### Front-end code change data
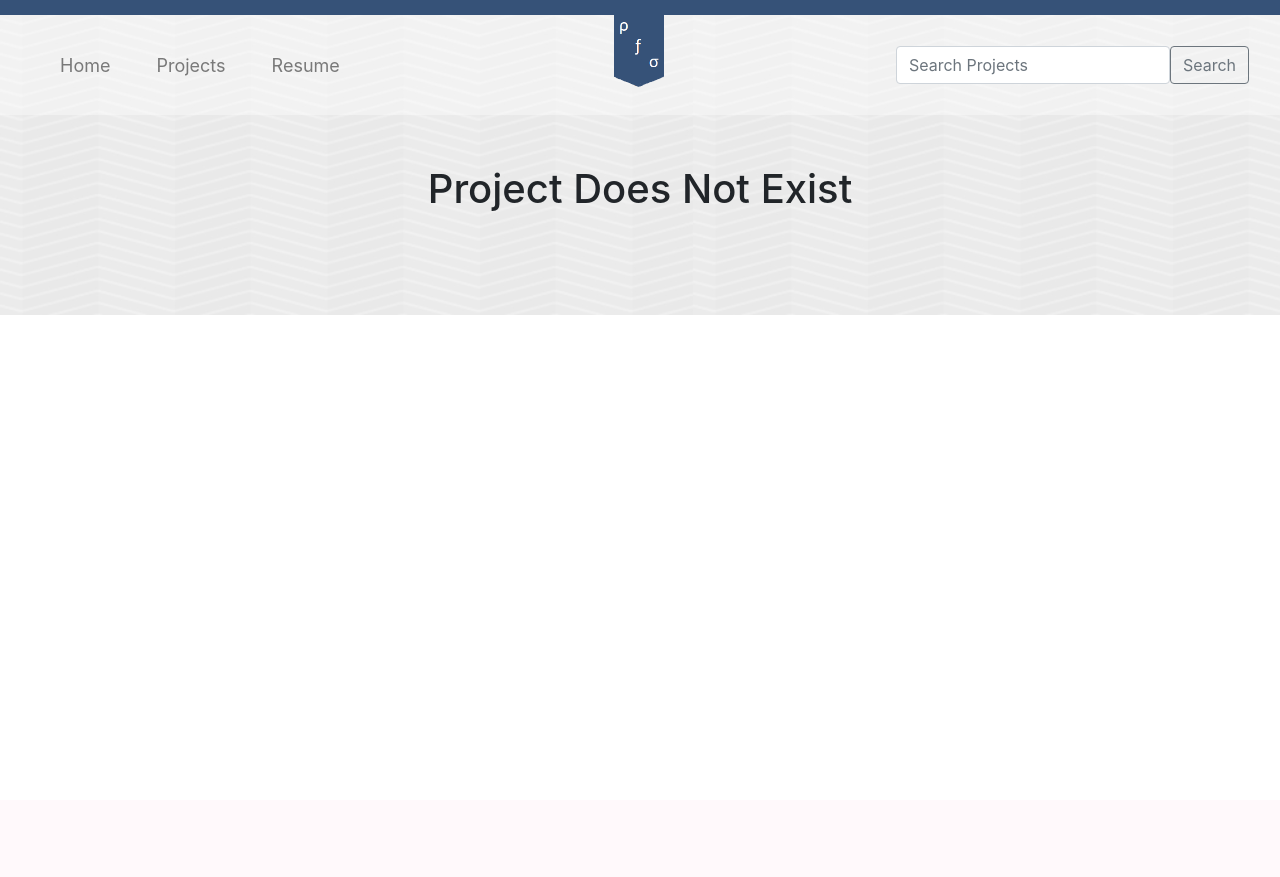
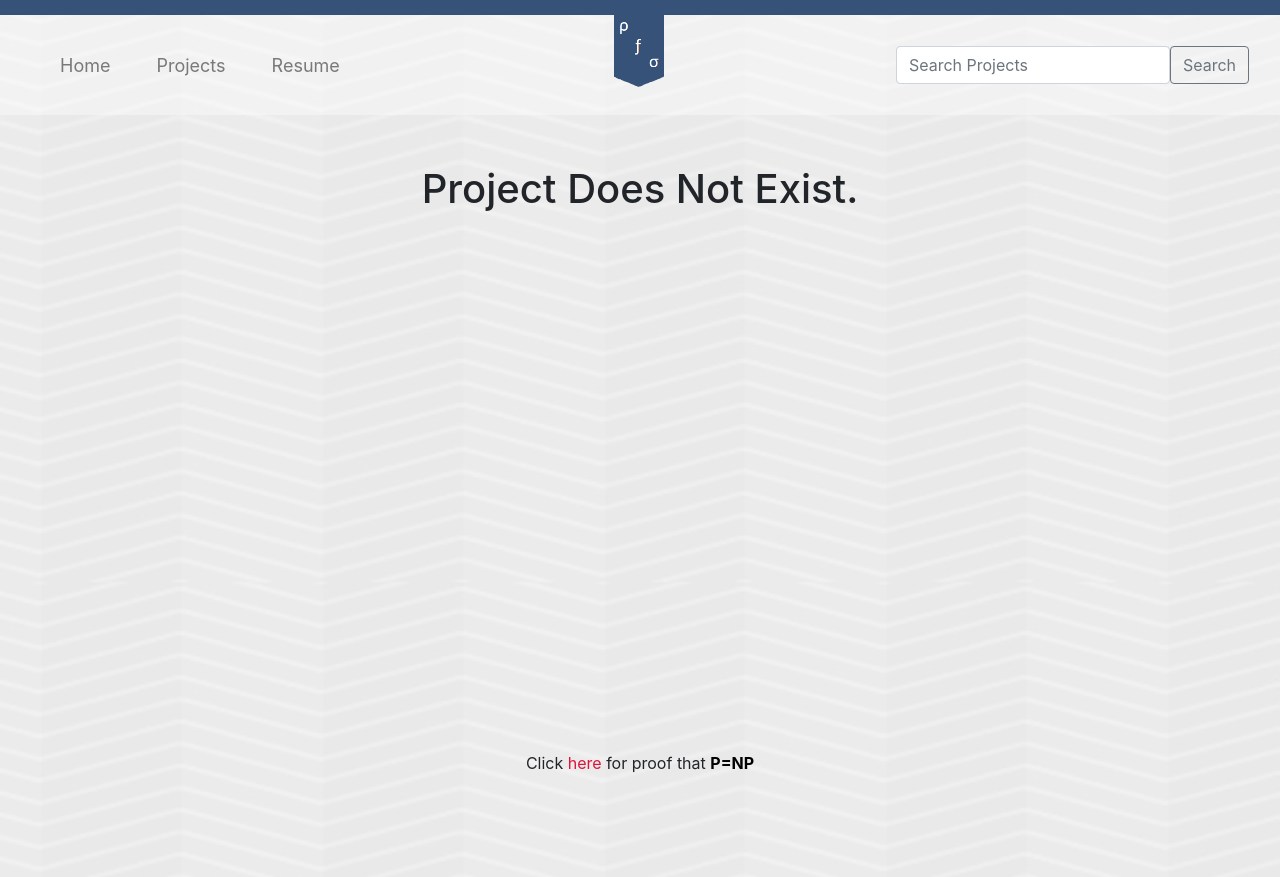
Before and after one commit to pforderique/pforderique.com, a Flask app: a page that uses website/templates/single_project.html in a window 1280 px wide. Before the commit the page ends 315 px from the top, so only its background shows below. Run offline with Flask 2, Linux system fonts and the light colour scheme; data that the repository does not hold is empty; some libraries are stand-ins or nearby versions.

Commit message:
updated '404' errors

```diff
--- a/website/static/styles/single_project.css
+++ b/website/static/styles/single_project.css
@@ -1,9 +1,9 @@
-div.container iframe{
+div.containerx iframe{
     display: block;
     width: 400px;
     height: 400px;
 }
-div.container img {
+div.containerx img {
     width: 400px;
     height: auto;
 }
--- a/website/templates/single_project.html
+++ b/website/templates/single_project.html
@@ -28,8 +28,13 @@
 {% else %}
 
     <h1 class="main-title" align="center">
-        Project Does Not Exist
+        Project Does Not Exist.
     </h1>
+    <p align="center" style="margin-top: 50%;">
+        Click
+        <a style="color: crimson;" href="https://www.youtube.com/watch?v=dQw4w9WgXcQ">here</a>
+        for proof that <span style="font-weight: bold; color: black;">P=NP</span>
+    </p>
 
 {% endif %}
 
```
Also changed, not shown: website/templates/projects.html (+11 -17 lines).
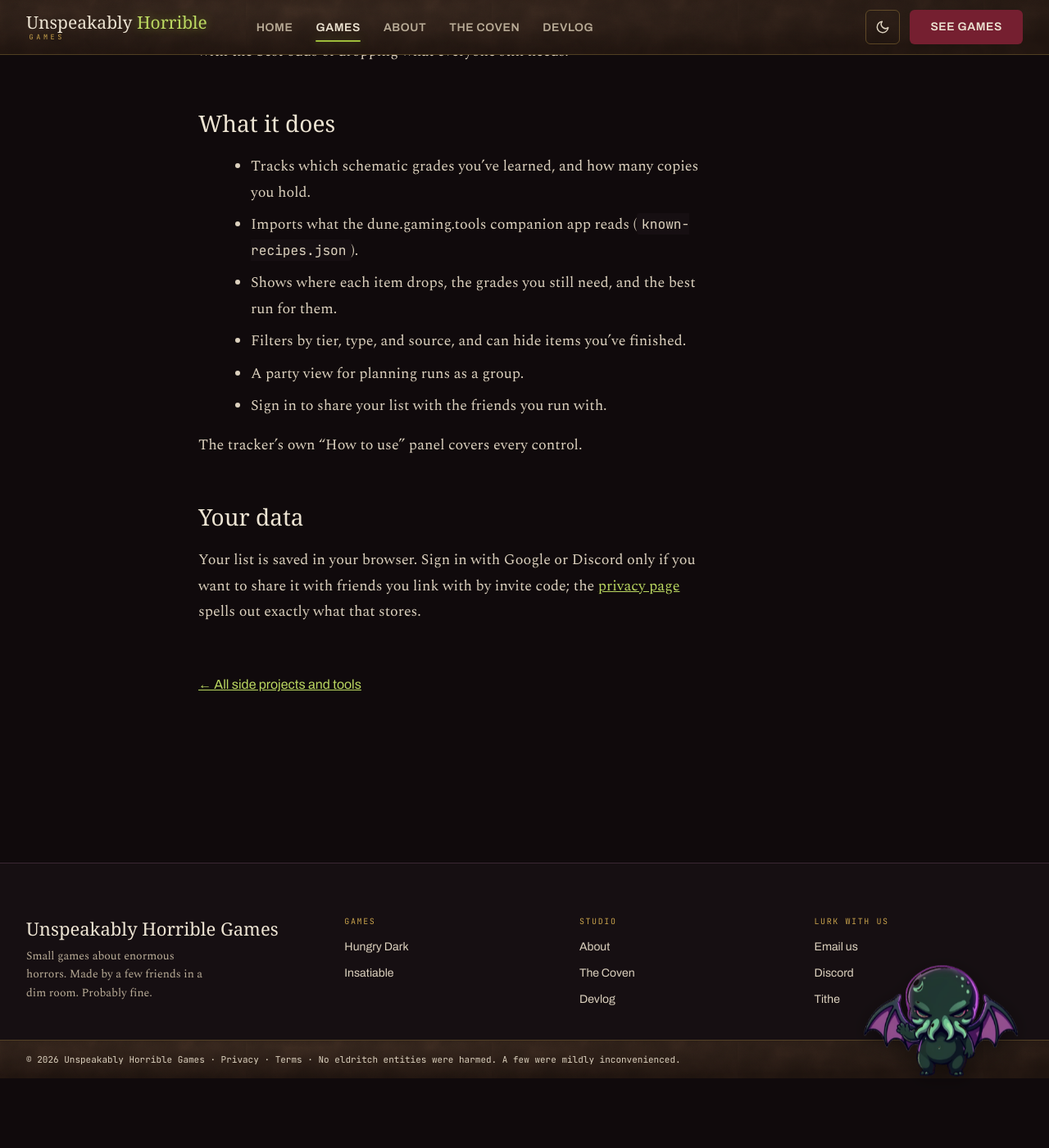
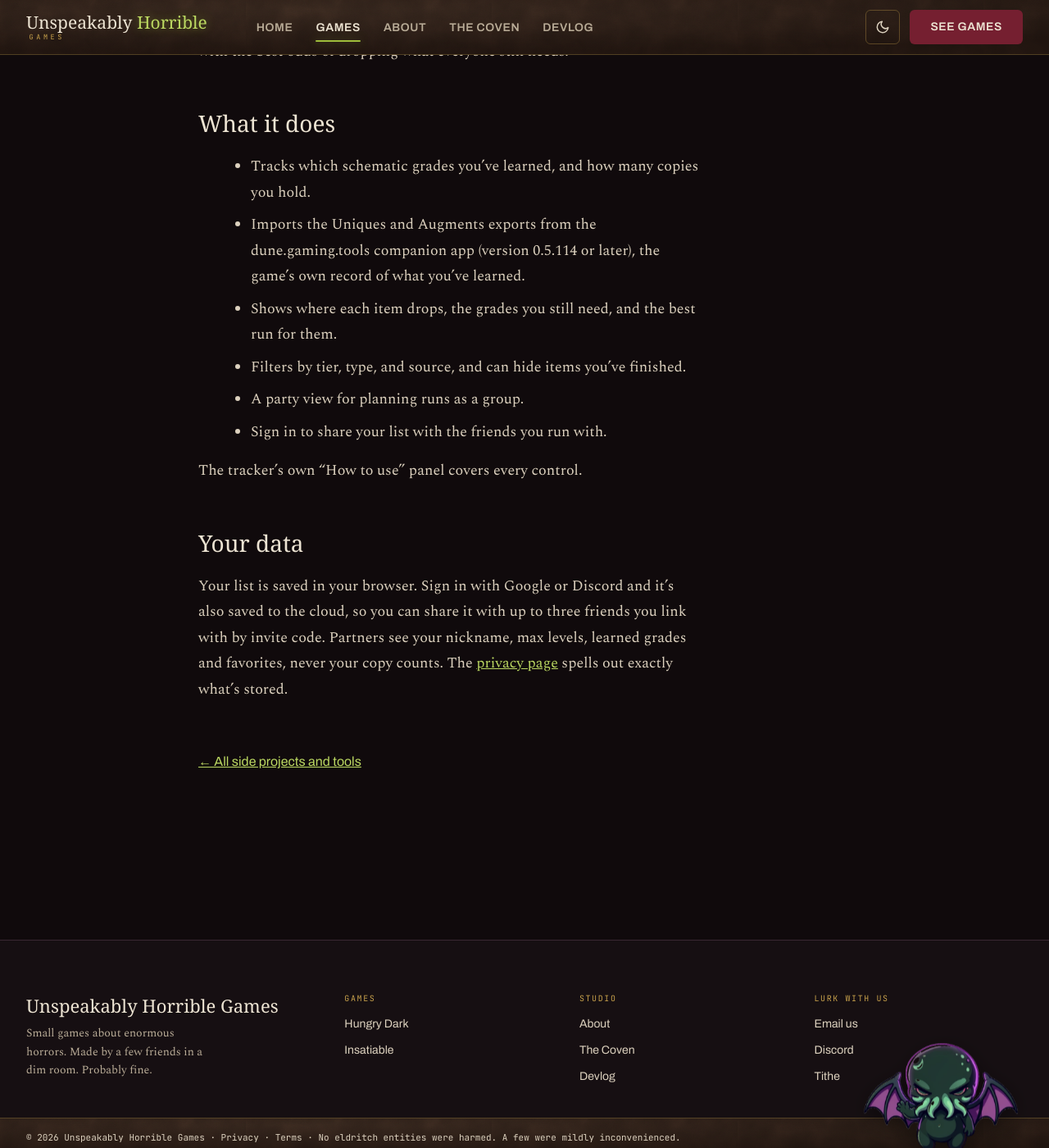
Before and after one commit to UnspeakablyHorribleGames/pages, a Jekyll site: the page built from _tools/schematics-tracker.md, in a window 1280 px wide and 1400 px high, scrolled down 668 px. Shown: the whole window at 82% size. Built offline with Jekyll 4.4.1, drawn with Linux system fonts in a browser that asks for light colours; some web fonts are replaced; before the commit the page ends 1983 px from its top, so only the background shows below that.

Commit message:
Tools: schematics page matches the live tracker's import and cloud save
The companion app now exports Uniques and Augments (version 0.5.114 or
later), replacing the old known-recipes.json import. Signed in, the
tracker also saves your list to the cloud; the page now says so, with
the three-partner limit and what partners see (nickname, max levels,
learned grades, favorites; never copy counts), per the tracker's help.

```diff
--- a/_tools/schematics-tracker.md
+++ b/_tools/schematics-tracker.md
@@ -16,7 +16,7 @@ Oh, and if you haunt the testing stations with friends? It works out where your
 ## What it does
 
 - Tracks which schematic grades you've learned, and how many copies you hold.
-- Imports what the dune.gaming.tools companion app reads (`known-recipes.json`).
+- Imports the Uniques and Augments exports from the dune.gaming.tools companion app (version 0.5.114 or later), the game's own record of what you've learned.
 - Shows where each item drops, the grades you still need, and the best run for them.
 - Filters by tier, type, and source, and can hide items you've finished.
 - A party view for planning runs as a group.
@@ -26,4 +26,4 @@ The tracker's own "How to use" panel covers every control.
 
 ## Your data
 
-Your list is saved in your browser. Sign in with Google or Discord only if you want to share it with friends you link with by invite code; the [privacy page](/privacy.html#sharing) spells out exactly what that stores.
+Your list is saved in your browser. Sign in with Google or Discord and it's also saved to the cloud, so you can share it with up to three friends you link with by invite code. Partners see your nickname, max levels, learned grades and favorites, never your copy counts. The [privacy page](/privacy.html#sharing) spells out exactly what's stored.
```
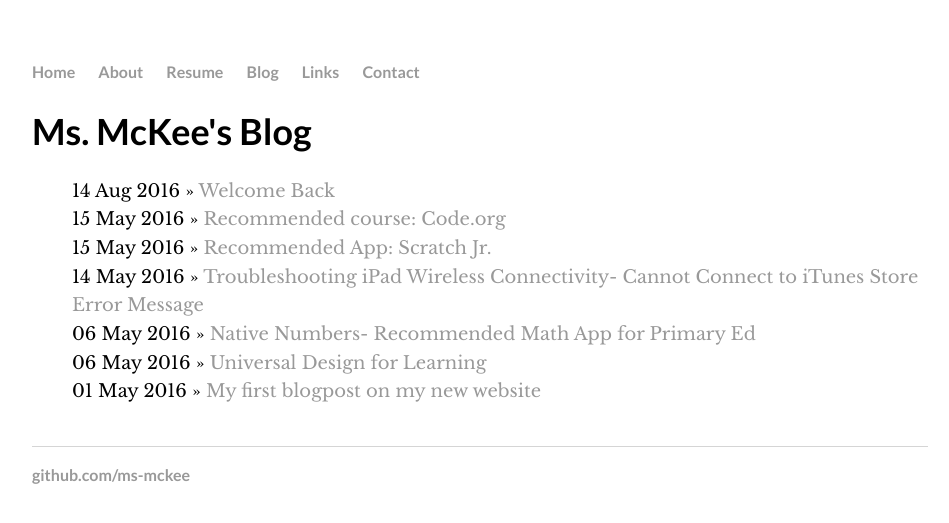
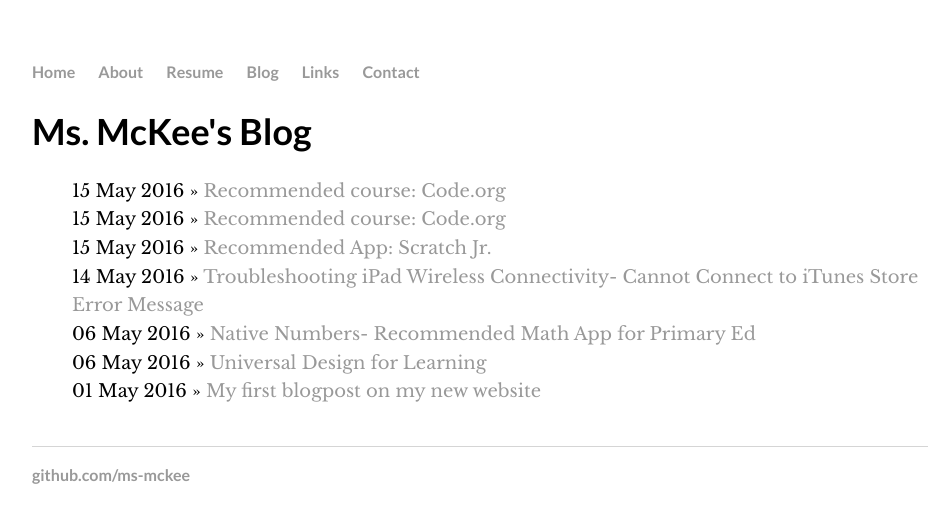
Before and after one commit to ms-mckee/ms-mckee.github.io, a Jekyll site: the page built from blog/index.html, in a window 1280 px wide. Shown: the top 523 px of the page, without its empty margins (160-1109 px from the left). Built offline with Jekyll 4.4.1, drawn with Linux system fonts in a browser that asks for light colours.

Commit message:
Update 2016-08-14-welcome-back.md

```diff
--- a/_posts/2016-08-14-welcome-back.md
+++ b/_posts/2016-08-14-welcome-back.md
@@ -0,0 +1,5 @@
+---
+layout: post
+title: "Recommended course: Code.org"
+date: 2016-05-15
+---
```
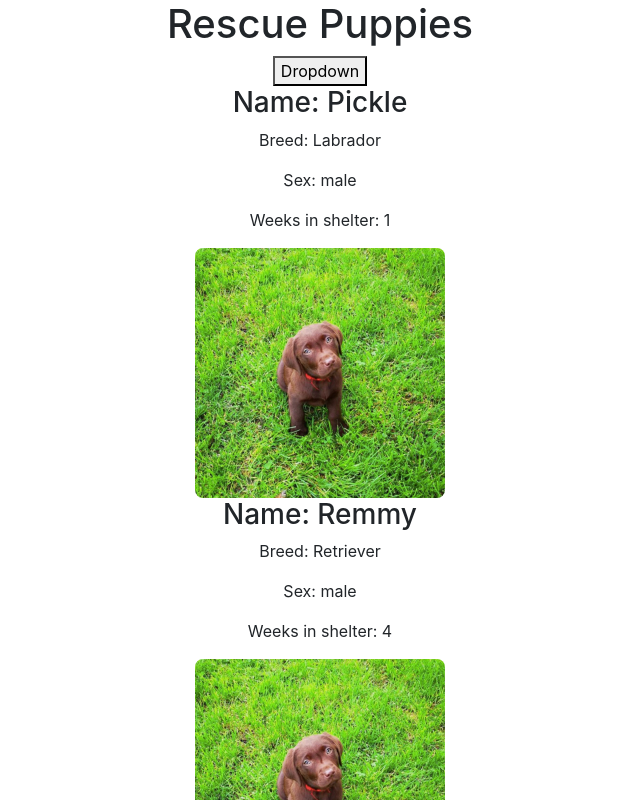
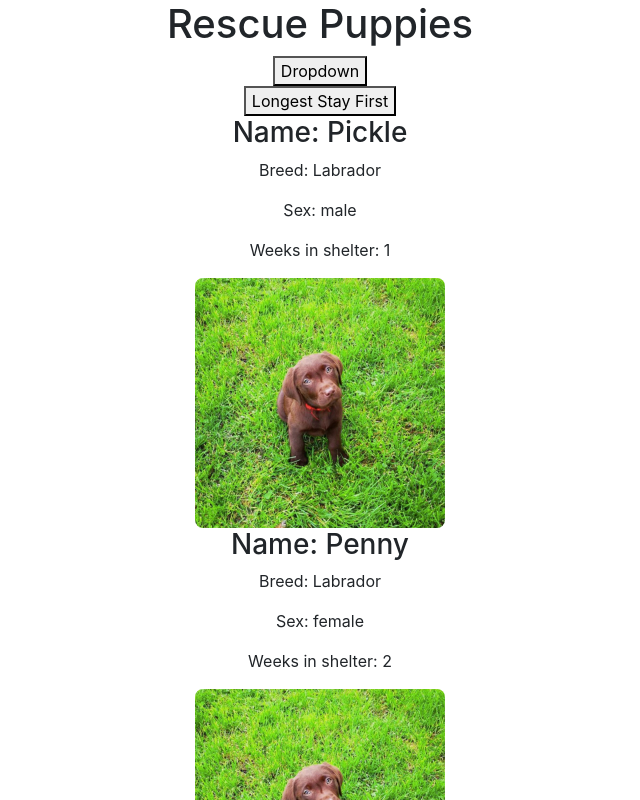
Before and after one commit to rainycloud123/development, a React (Create React App) app: page / in a window 1280 px wide. Shown: the top 800 px of the page, without its empty margins (320-960 px from the left). Built offline with nearby package versions, Linux system fonts and the light colour scheme; the HTML template or start-up script is replaced by a standard one.

Commit message:
sorted kind of works

```diff
--- a/src/App.css
+++ b/src/App.css
@@ -65,7 +65,8 @@ img {
 }
 
 /* questions:
-- sort
+- sort only on click
+- sort and filter together
 - how to get each image a different size
 -   general style moving things around
 - how to manage favorites
--- a/src/App.js
+++ b/src/App.js
@@ -62,6 +62,11 @@ function App() {
     setDogs([...dogs, item])
   }
 
+  const sortedArray = dogData.sort((a, b) => {
+    return a.time - b.time;
+    })
+
+
   const Dropdown = ({ open, trigger, menu }) => {
     return (
       <div className="dropdown">
@@ -123,7 +128,7 @@ function App() {
           <button onClick={handleMenumale}>male</button>
         ]}
       />
-      {/* <button onClick={() => filterItem("Labrador")} > Filter by Labrador</button> */}
+      <button onClick={() => sortedArray} > Longest Stay First</button>
       {/* <p>
         {dogData.map((item, index) => (
           <Buttons item={item} addToCart={addToCart} />
@@ -137,7 +142,7 @@ function App() {
 
 
 
-        {/* <h2>Favorites</h2>
+      {/* <h2>Favorites</h2>
         {dogs.map((item, index) => (
           <div>
             <p>{item.name}</p>
```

### Your objective
Find all lines holding the word "grades" in the records above and copy them.

### Your solution
learned grades, favorites; never copy counts), per the tracker's help.
 - Tracks which schematic grades you've learned, and how many copies you hold.
 - Shows where each item drops, the grades you still need, and the best run for them.
+Your list is saved in your browser. Sign in with Google or Discord and it's also saved to the cloud, so you can share it with up to three friends you link with by invite code. Partners see your nickname, max levels, learned grades and favorites, never your copy counts. The [privacy page](/privacy.html#sharing) spells out exactly what's stored.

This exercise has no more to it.